- **Work instruction**
Pick every line out of the entries below that holds the string "phoneNumber", and report them.

- **Data records**
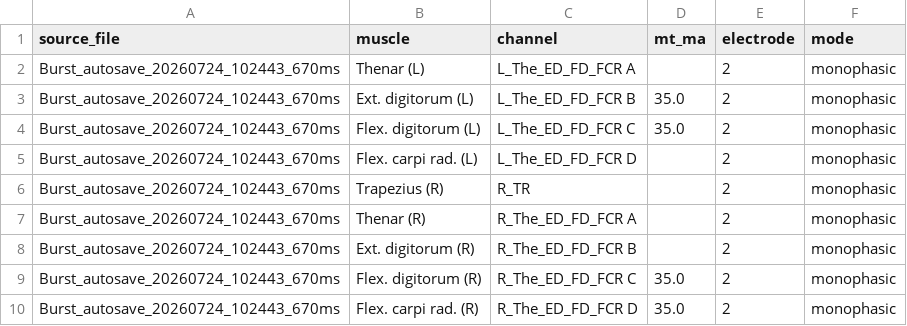
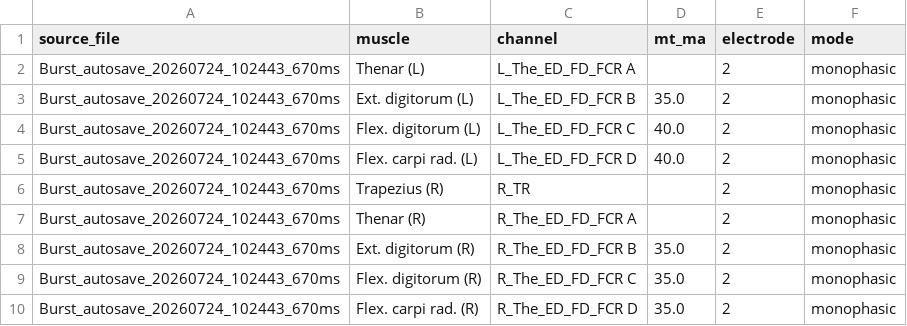
Before and after one commit to natmtc/CHUV-data-stim, a CSV file: results/NTA_2026-07-24_polarity_lidocaine/mt_Burst_autosave_20260724_102443_670ms.csv, drawn as a sheet.

```diff
--- a/results/NTA_2026-07-24_polarity_lidocaine/mt_Burst_autosave_20260724_102443_670ms.csv
+++ b/results/NTA_2026-07-24_polarity_lidocaine/mt_Burst_autosave_20260724_102443_670ms.csv
@@ -3,7 +3,7 @@ Burst_autosave_20260724_102443_670ms,Thenar (L),L_The_ED_FD_FCR A,,2,monophasic
 Burst_autosave_20260724_102443_670ms,Ext. digitorum (L),L_The_ED_FD_FCR B,35.0,2,monophasic
-Burst_autosave_20260724_102443_670ms,Flex. digitorum (L),L_The_ED_FD_FCR C,35.0,2,monophasic
-Burst_autosave_20260724_102443_670ms,Flex. carpi rad. (L),L_The_ED_FD_FCR D,,2,monophasic
+Burst_autosave_20260724_102443_670ms,Flex. digitorum (L),L_The_ED_FD_FCR C,40.0,2,monophasic
+Burst_autosave_20260724_102443_670ms,Flex. carpi rad. (L),L_The_ED_FD_FCR D,40.0,2,monophasic
 Burst_autosave_20260724_102443_670ms,Trapezius (R),R_TR,,2,monophasic
 Burst_autosave_20260724_102443_670ms,Thenar (R),R_The_ED_FD_FCR A,,2,monophasic
-Burst_autosave_20260724_102443_670ms,Ext. digitorum (R),R_The_ED_FD_FCR B,,2,monophasic
+Burst_autosave_20260724_102443_670ms,Ext. digitorum (R),R_The_ED_FD_FCR B,35.0,2,monophasic
 Burst_autosave_20260724_102443_670ms,Flex. digitorum (R),R_The_ED_FD_FCR C,35.0,2,monophasic
```
Also changed, not shown: results/NTA_2026-07-24_polarity_lidocaine/mt_Modulated_autosave_20260724_114332_473ms.csv, results/P04_2026-07-16_tendon_vibration/mt_Modulated_autosave_20260716_142536_785ms.csv, 22 other files.
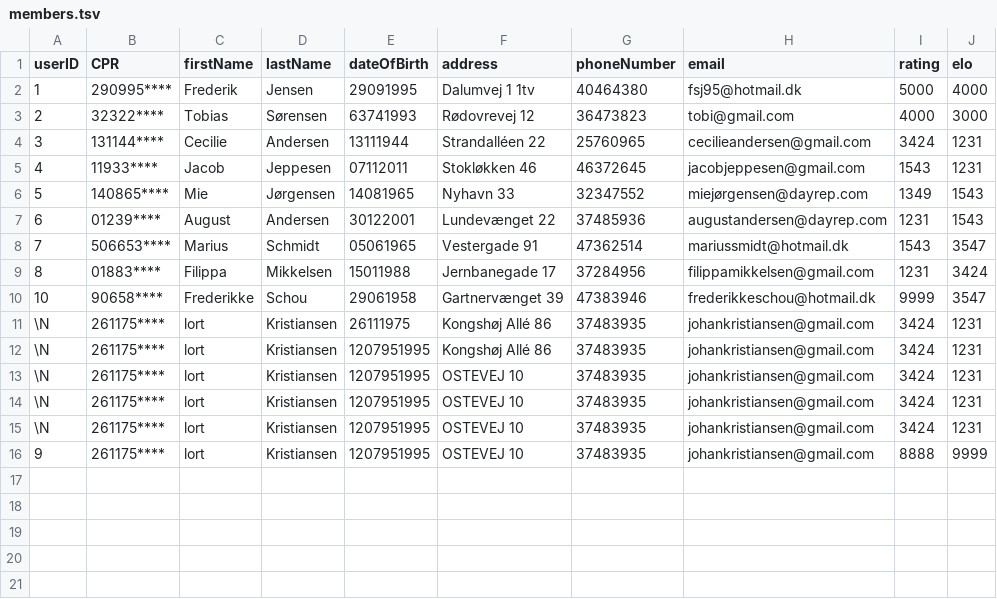
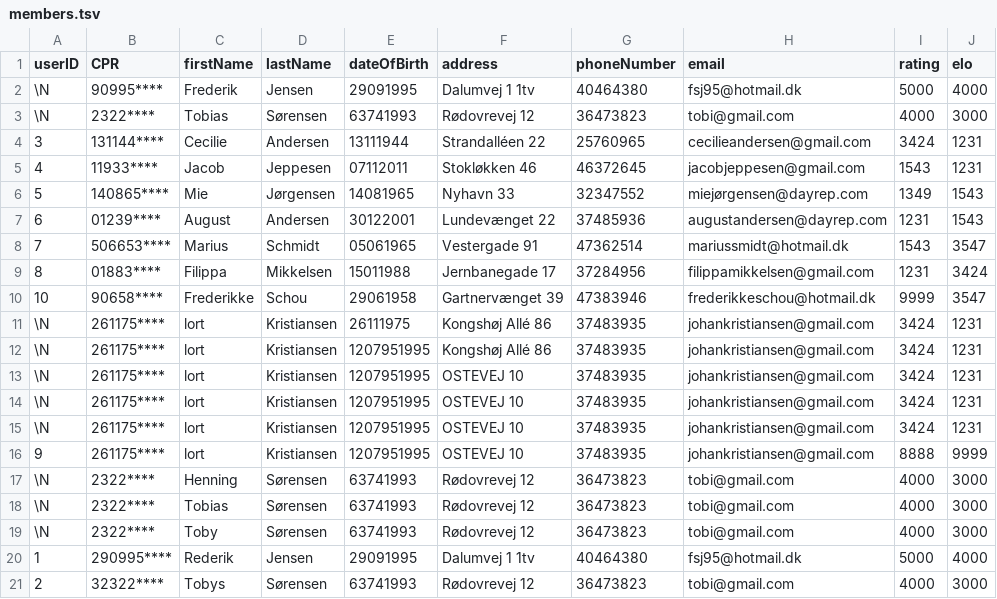
Before and after one commit to Tobiasmidskards/SK41, a TSV file: src/db/members.tsv, drawn as a sheet.

```diff
--- a/src/db/members.tsv
+++ b/src/db/members.tsv
@@ -1,4 +1,4 @@
 userID	CPR	firstName	lastName	dateOfBirth	address	phoneNumber	email	rating	elo
-1	290995****	Frederik	Jensen	29091995	Dalumvej 1 1tv	40464380	fsj95@hotmail.dk	5000	4000
-2	32322****	Tobias	Sørensen	63741993	Rødovrevej 12	36473823	tobi@gmail.com	4000	3000
+\N	90995****	Frederik	Jensen	29091995	Dalumvej 1 1tv	40464380	fsj95@hotmail.dk	5000	4000
+\N	2322****	Tobias	Sørensen	63741993	Rødovrevej 12	36473823	tobi@gmail.com	4000	3000
 3	131144****	Cecilie	Andersen	13111944	Strandalléen 22	25760965	cecilieandersen@gmail.com	3424	1231
@@ -16 +16,6 @@ userID	CPR	firstName	lastName	dateOfBirth	address	phoneNumber	email	rating	elo
 9	261175****	lort	Kristiansen	1207951995	OSTEVEJ 10	37483935	johankristiansen@gmail.com	8888	9999
+\N	2322****	Henning	Sørensen	63741993	Rødovrevej 12	36473823	tobi@gmail.com	4000	3000	
+\N	2322****	Tobias	Sørensen	63741993	Rødovrevej 12	36473823	tobi@gmail.com	4000	3000	
+\N	2322****	Toby	Sørensen	63741993	Rødovrevej 12	36473823	tobi@gmail.com	4000	3000	
+1	290995****	Rederik	Jensen	29091995	Dalumvej 1 1tv	40464380	fsj95@hotmail.dk	5000	4000	
+2	32322****	Tobys	Sørensen	63741993	Rødovrevej 12	36473823	tobi@gmail.com	4000	3000	
```
Also changed, not shown: src/db/accounting.tsv, 5 other files.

- **Solution below**
 userID	CPR	firstName	lastName	dateOfBirth	address	phoneNumber	email	rating	elo
@@ -16 +16,6 @@ userID	CPR	firstName	lastName	dateOfBirth	address	phoneNumber	email	rating	elo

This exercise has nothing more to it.